12 August, 2012

Into the looking glass

Photo thanks to Radol'ca
This morning S, M and I walked into Radovljica and had coffee in the old town square.  S and M ducked into a shop and I was waiting outside with D when I heard someone say:  “Hey!  Do you speak English?”  Not wanting / needing contact with any strangers I shook my head.  “What?!  No English?! Where are you from?”  “Holland” “Holland!?  And you don’t speak English?”  He looked at me with a smile.  “Nevermind. Why don’t you go have a look in my gallery while you’re waiting?  It’s over there” and he gestured to a doorway in an ancient building.  I have to admit that my curiosity was piqued.  There were chicken noises being played very loudly over small speakers set up near the door.  A poster in the doorway said “CHICKENS” in Slovenian in all caps and I saw a long row of tiny ceramic chickens glued to a shelf on the wall in the hall leading into the house.
I pointed to the dog and looked at the owner quizzically.  He just shrugged his shoulders and said:  “Of course!  Go on inside!”
The house was *amazing* .  The hall opened up into a courtyard with old terrazzo tiles and 3 stories of balconies with vines growing on them and hanging plants that hung from almost every surface.  Here and there were random ceramic sculptures:  a bust of a woman, a tiny yellow horse, a square tile covered in at least 100 miniature green frogs.  It was so strange and magical, I was instantly charmed.  Suddenly I felt someone staring at me and I looked up to see a tortoiseshell cat perched on a railing and peering down disdainfully.
I climbed up a flight of ancient wooden steps.  Came upon a sofa, a small table with a book on it, and a beautiful view down into the courtyard.  It was also obvious that someone lived on this floor, so I beat a hasty retreat. 
M and S arrived and we heard someone come noisily down the steps and suddenly a large woman burst into the courtyard.  “Oh, you’re here for the gallery?”  We nodded, gave up all pretenses about not speaking English and asked about the house which it turns out,  is more than 500 years old and has been in her husband’s family since his grandfather bought it in 1910.  She led us into the cellar— still not sure if this is what they were calling a “gallery”?  There were a couple of shelves with various plates and bowls, none of them having anything remotely to do with chickens.
I kept waiting for a hard sell or some kind of trick, but it never came.  This woman was just genuinely friendly—she gave us a handful of postcards with pictures of the house in various eras and then said that if we didn’t mind that she’d like to close up and go join her husband outside in the cafĂ© for coffee...

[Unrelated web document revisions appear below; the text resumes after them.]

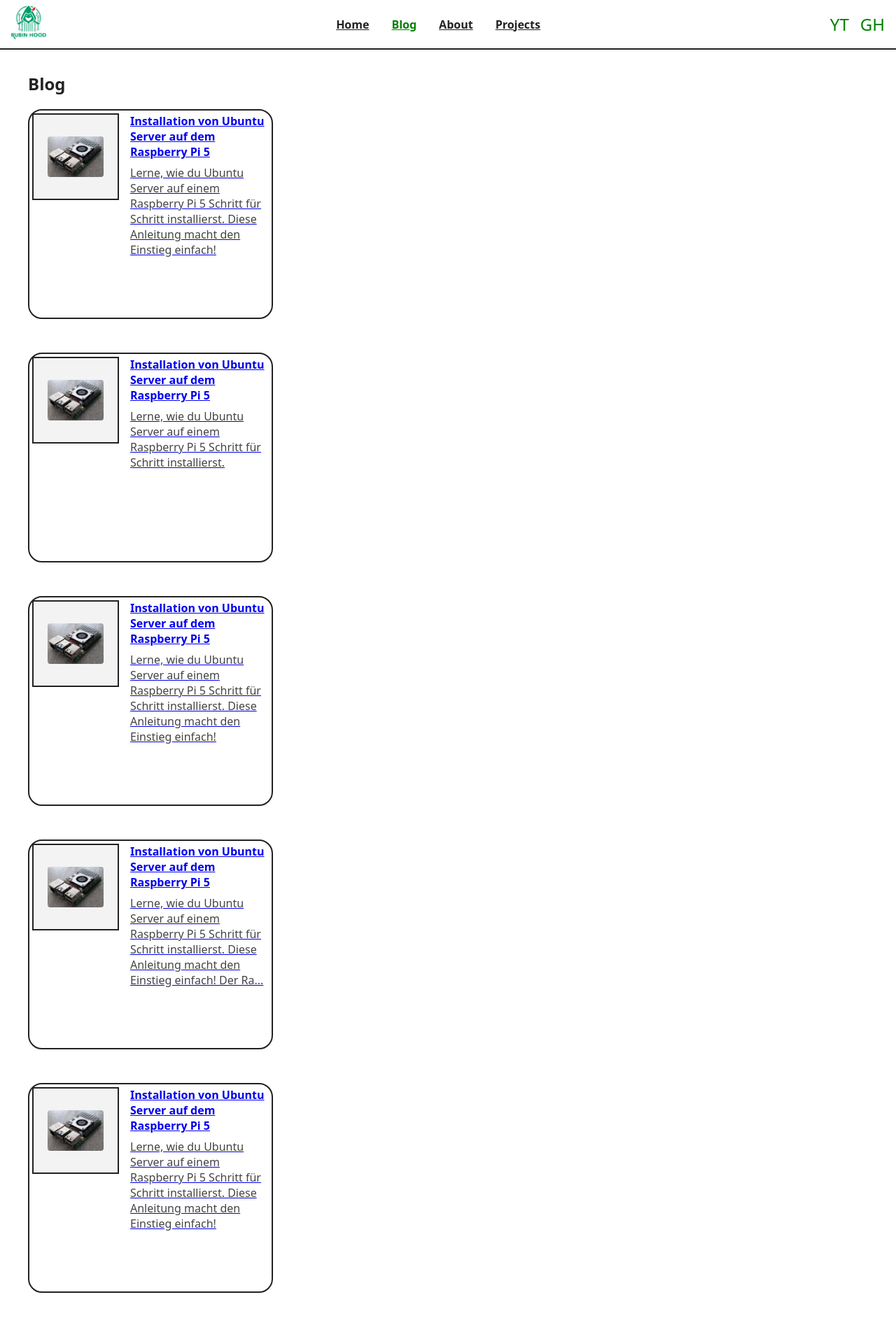
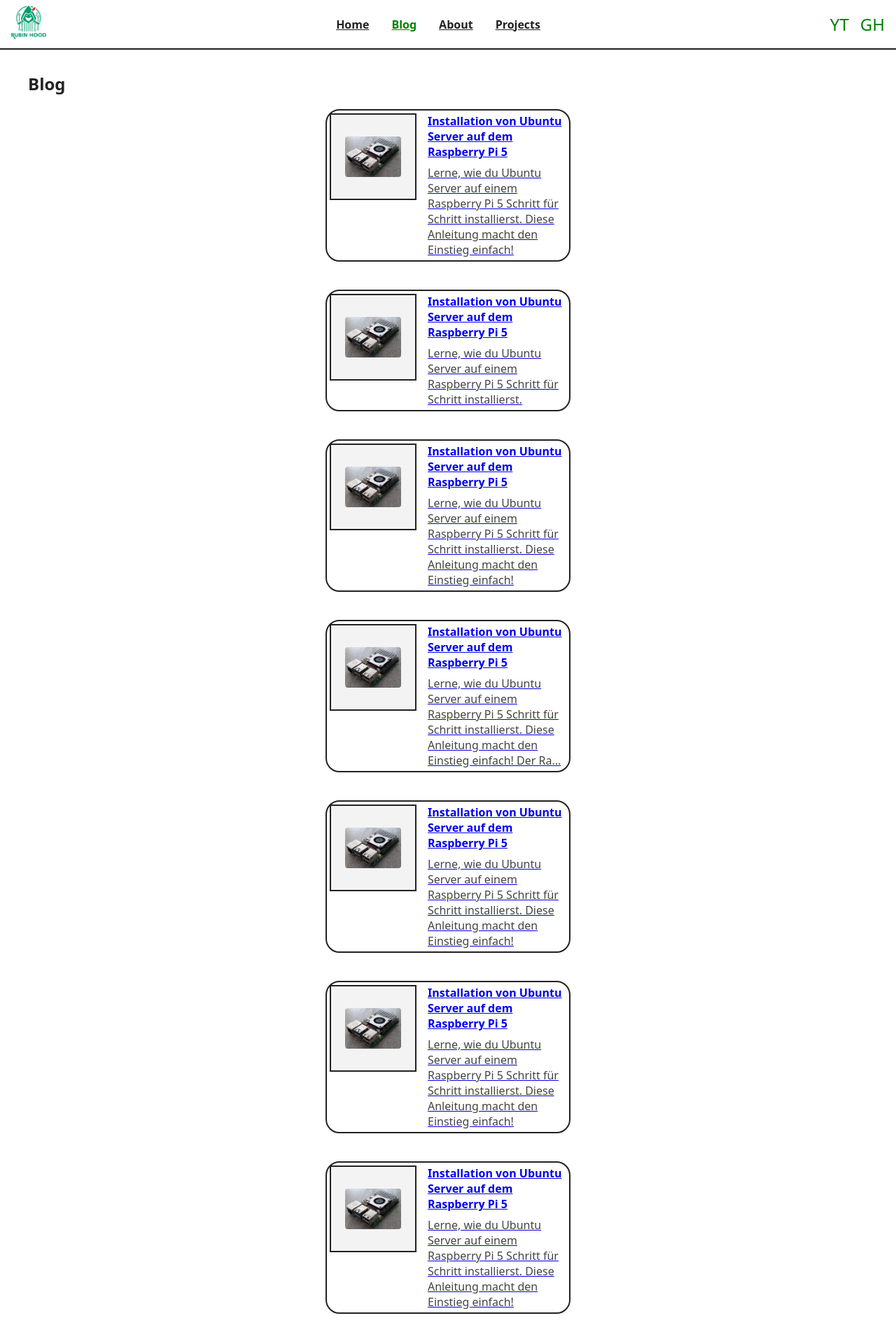
Before and after one commit to rubin-hood/rubinhood-blog, a Jekyll site: the page built from blog.md, in a window 1280 px wide. Shown: the top 1894 px of the page at 70% size. Built offline with Jekyll 4.4.1, drawn with Linux system fonts in a browser that asks for light colours.

Commit message:
Update style.css

```diff
--- a/assets/css/style.css
+++ b/assets/css/style.css
@@ -93,14 +93,6 @@
 .blog-grid-single {
   flex-direction: column;
   align-items: center;
-
-  flex: none !important;
-  min-width: 250px;
-  max-width: 350px;
-  width: 100%;
-  min-height: 0 !important;
-  height: auto !important;
-  margin-bottom: 0.5rem;
 }
 
 .blog-card {
@@ -314,3 +306,14 @@
     padding: 0.5rem
   }
 }
+
+
+.blog-grid-single .blog-card {
+  flex: none !important;
+  min-width: 250px;
+  max-width: 350px;
+  width: 100%;
+  min-height: 0 !important;
+  height: auto !important;
+  margin-bottom: 0.5rem;
+}
```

1 comment:

Goofball said...

Makes me think for a setting of a book